I mean, I understand what a croissant is. By the way, people are critiquing me on Twitter for how I pronounced croissant. I fucking pronounced it correctly: kwah-sant! I pronounced it like a Frenchman. These people are like, Oh, ha-ha, fucking pronounce it kru-sant. You fucking idiots. But yeah, I understood what it meant, I guess, but I couldn’t picture a croissant-shaped purse for some reason.

What about your glasses? Did they help you get into character?
Yeah, people have been bringing those up. I have to say, I really liked wearing them. It was fun. I feel like they did help me get into character.  

Did this whole experience make you itch for your own scripted show?
Oh yeah, of course you always itch for your own stuff, but I do that all the time anyway. I don’t need to be on Girls to be furious that I don’t have my own show.

That’s not what I meant!
No, that’s what I meant.

So do you think you’ll be back next season?
I don’t know. Maybe. Let’s put it this way: It’s definitely fun, but if the show hinges on fucking Grumpy’s, we’re in deep trouble. But now that Ray’s broken up [with Shoshanna], yeah, maybe I’ll be his mentor every week.

I just saw Amy Schumer do stand-up.
Oh, hilarious.

She’s so funny.
We just had a Twitter war going on today over our Girls performances. She was the one at the party [with Adam and Natalia]. She was like, “Oh, you blew my cousin.
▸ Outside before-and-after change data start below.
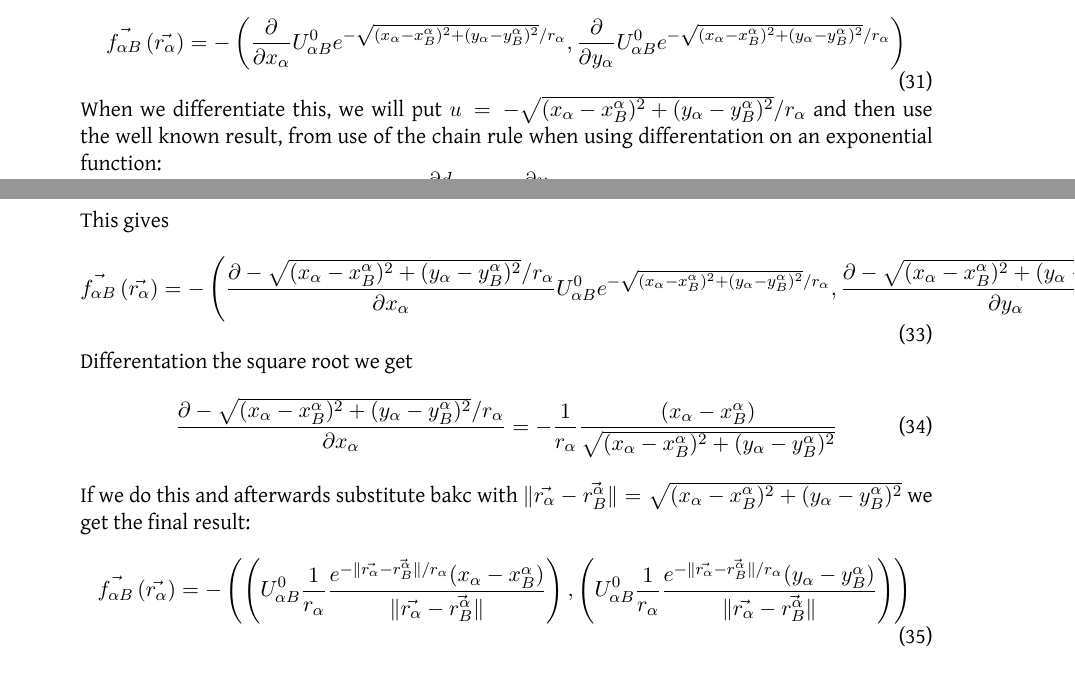
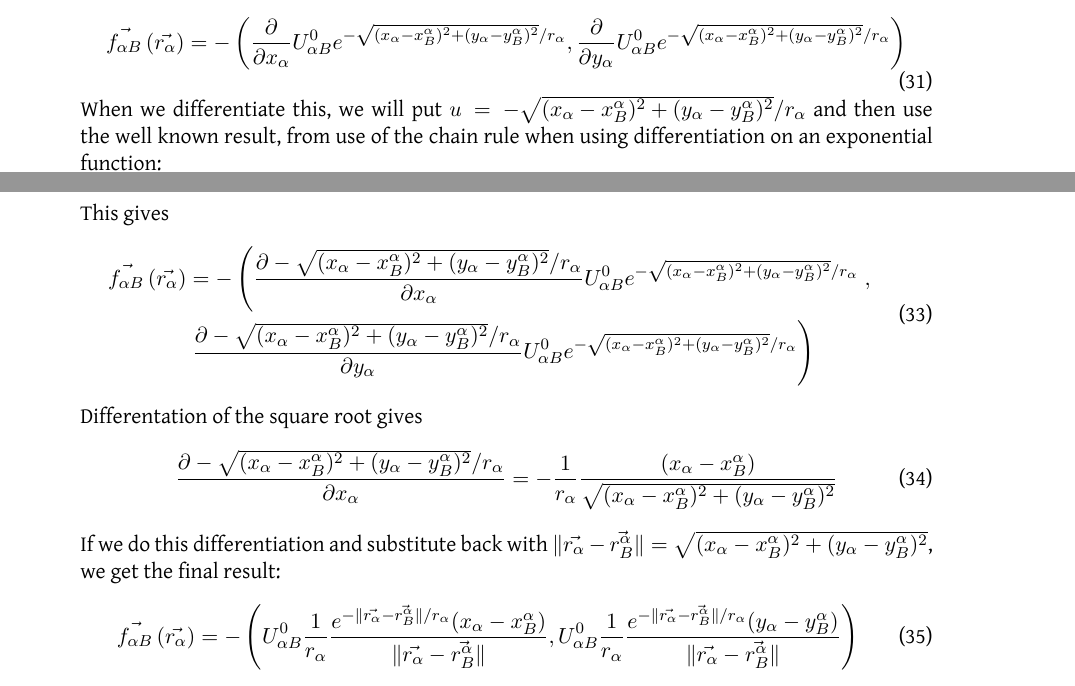
Before and after one commit to tohojo/RUC-math--crowd-modeling, a LaTeX document (LaTeX/crowd-modelling.tex, which reads LaTeX/themodel.tex): two parts of pages 15 and 16 of 34, joined at a grey line, cut so that both start at the same text. Compiled offline with XeLaTeX.

Commit message:
dan working on themodel

```diff
--- a/LaTeX/themodel.tex
+++ b/LaTeX/themodel.tex
@@ -350,23 +350,26 @@ So if we insert the expression for $U_{B}$ and for $\| \vec{r_{\alpha}} - \vec{r
     \vec{f_{\alpha B}} \left( \vec{r_{\alpha}} \right)
 =-\left( \frac{\partial}{\partial x_{\alpha}}U^0_{\alpha B} e^{-\sqrt{(x_{\alpha}-x^{\alpha}_{B})^2+(y_{\alpha}-y^{\alpha}_B)^2} / r_{\alpha} }, \frac{\partial}{\partial y_{\alpha}}U^0_{\alpha B} e^{- \sqrt{(x_{\alpha}-x^{\alpha}_{B})^2+(y_{\alpha}-y^{\alpha}_B)^2} / r_{\alpha} } \right)
 \end{equation}
-When we differentiate this, we will put $u=-\sqrt{(x_{\alpha}-x^{\alpha}_{B})^2+(y_{\alpha}-y^{\alpha}_B)^2} / r_{\alpha} $ and then use the well known result, from use of the chain rule when using differentation on an exponential function:
+When we differentiate this, we will put $u=-\sqrt{(x_{\alpha}-x^{\alpha}_{B})^2+(y_{\alpha}-y^{\alpha}_B)^2} / r_{\alpha} $ and then use the well known result, from use of the chain rule when using differentiation on an exponential function:
 \begin{equation}
-\frac{\partial d}{\partial x}Ae^{u}=\frac{\partial u}{\partial x}Ae^{u}
+\frac{\partial }{\partial x}Ae^{u(x)}=\frac{\partial u(x)}{\partial x}Ae^{u}
 \end{equation}
 This gives
 \begin{equation}
+\begin{split}
     \vec{f_{\alpha B}} \left( \vec{r_{\alpha}} \right)
-=-\left( \frac{\partial -\sqrt{(x_{\alpha}-x^{\alpha}_{B})^2+(y_{\alpha}-y^{\alpha}_B)^2} / r_{\alpha}}{\partial x_{\alpha}}U^0_{\alpha B} e^{-\sqrt{(x_{\alpha}-x^{\alpha}_{B})^2+(y_{\alpha}-y^{\alpha}_B)^2} / r_{\alpha} }, \frac{\partial -\sqrt{(x_{\alpha}-x^{\alpha}_{B})^2+(y_{\alpha}-y^{\alpha}_B)^2} / r_{\alpha}}{\partial y_{\alpha}}U^0_{\alpha B} e^{- \sqrt{(x_{\alpha}-x^{\alpha}_{B})^2+(y_{\alpha}-y^{\alpha}_B)^2} / r_{\alpha} } \right)
+ & =-\left( \frac{\partial -\sqrt{(x_{\alpha}-x^{\alpha}_{B})^2+(y_{\alpha}-y^{\alpha}_B)^2} / r_{\alpha}}{\partial  x_{\alpha}}U^0_{\alpha B} e^{-\sqrt{(x_{\alpha}-x^{\alpha}_{B})^2+(y_{\alpha}-y^{\alpha}_B)^2} / r_{\alpha} } \right. , \\
+& \left. \frac{\partial -\sqrt{(x_{\alpha}-x^{\alpha}_{B})^2+(y_{\alpha}-y^{\alpha}_B)^2} / r_{\alpha}}{\partial y_{\alpha}}U^0_{\alpha B} e^{- \sqrt{(x_{\alpha}-x^{\alpha}_{B})^2+(y_{\alpha}-y^{\alpha}_B)^2} / r_{\alpha} } \right)
+\end{split}
 \end{equation}
-Differentation the square root we get
+Differentation of the square root gives
 \begin{equation}
  \frac{\partial -\sqrt{(x_{\alpha}-x^{\alpha}_{B})^2+(y_{\alpha}-y^{\alpha}_B)^2} / r_{\alpha}}{\partial x_{\alpha}} =-\frac{1}{r_{\alpha}}\frac{(x_{\alpha}-x_{B}^{\alpha})}{\sqrt{(x_{\alpha}-x^{\alpha}_{B})^2+(y_{\alpha}-y^{\alpha}_B)^2} }
 \end{equation}
-If we do this and afterwards substitute bakc with $\| \vec{r_{\alpha}} - \vec{r_{B}^{\alpha}} \|= \sqrt{(x_{\alpha}-x^{\alpha}_{B})^2+(y_{\alpha}-y^{\alpha}_B)^2}$ we get the final result:
+If we do this differentiation and substitute back with $\| \vec{r_{\alpha}} - \vec{r_{B}^{\alpha}} \|= \sqrt{(x_{\alpha}-x^{\alpha}_{B})^2+(y_{\alpha}-y^{\alpha}_B)^2}$, we get the final result:
 \begin{equation}
     \vec{f_{\alpha B}} \left( \vec{r_{\alpha}} \right)
-=-\left(\left(U^0_{\alpha B}\frac{1}{r_{\alpha}}\frac{e^{- \| \vec{r_{\alpha}} - \vec{r_{B}^{\alpha}} \| / r_{\alpha} } (x_{\alpha}-x_B^{\alpha})}{\| \vec{r_{\alpha}} - \vec{r_{B}^{\alpha}} \| }\right),\left(U^0_{\alpha B}\frac{1}{r_{\alpha}}\frac{e^{- \| \vec{r_{\alpha}} - \vec{r_{B}^{\alpha}} \| / r_{\alpha} } (y_{\alpha}-y_B^{\alpha})}{\| \vec{r_{\alpha}} - \vec{r_{B}^{\alpha}} \| }\right)\right) \\
+=-\left(U^0_{\alpha B}\frac{1}{r_{\alpha}}\frac{e^{- \| \vec{r_{\alpha}} - \vec{r_{B}^{\alpha}} \| / r_{\alpha} } (x_{\alpha}-x_B^{\alpha})}{\| \vec{r_{\alpha}} - \vec{r_{B}^{\alpha}} \| },U^0_{\alpha B}\frac{1}{r_{\alpha}}\frac{e^{- \| \vec{r_{\alpha}} - \vec{r_{B}^{\alpha}} \| / r_{\alpha} } (y_{\alpha}-y_B^{\alpha})}{\| \vec{r_{\alpha}} - \vec{r_{B}^{\alpha}} \| }\right) \\
 \end{equation}
 
 \item The exponential function will always lay between 0 and 1:
```
Also changed, not shown: LaTeX/themodel.tex (10 more changed lines).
You gave my cousin a blow job." So she tweeted something about, “I don’t want to compete with you about who was better on Girls” — and then she hashtagged me or something. So then I wrote back and it turned into a little Twitter war.

She did get the dirtier lines.
Yeah, exactly, and I’m playing a fucking straight-arrow goddamn coffee shop owner instead of making blow job jokes — who’s gonna get bigger laughs?

You got pretty big laughs anyway. Were you surprised by the response?
Yes! I swear to God, I expected nothing other than me promoting it. I figured they’d cut it down to one line.

What was the craziest thing you heard since you’ve done it?
That people liked me, that I was a good actor. [Laughs.] That was crazy enough.

Are you working on a show of your own?
That I’ve written? Yeah. It’s called The Cop Show. It’s basically a show about a cop show, a comedy about a cop show. I’d play the cop. Like, the typical grizzled cop on a cop show. It could be funny, you know?

Yeah, but are you pulling my leg or are you serious?
No, I swear to God! I swear to God.

All right, sounds good. This has been awesome. Thank you so much for everything and for saying hi to me when I was a freshman.
[Groans.] And your name is Tammy?

Patti.
How do you spell it?

P-A-T-T-I.
Oh, Patti! Okay! Where are you from? I always want to know where everybody’s from.

Originally from Suffolk County, Long Island.
Oh! Anybody says Islip or fucking Brentwood, I just laugh, you know? I go up to McGuire’s up there, you know the comedy club? And I swear to God, there’s something about those people — it’s like we just connect. I just come out there and go, “Jesus Christ, what happened?” And they just start laughing. Fucking American dream. Just everybody out there, it’s hilarious. Love it. Suffolk County.

Photo: Corbis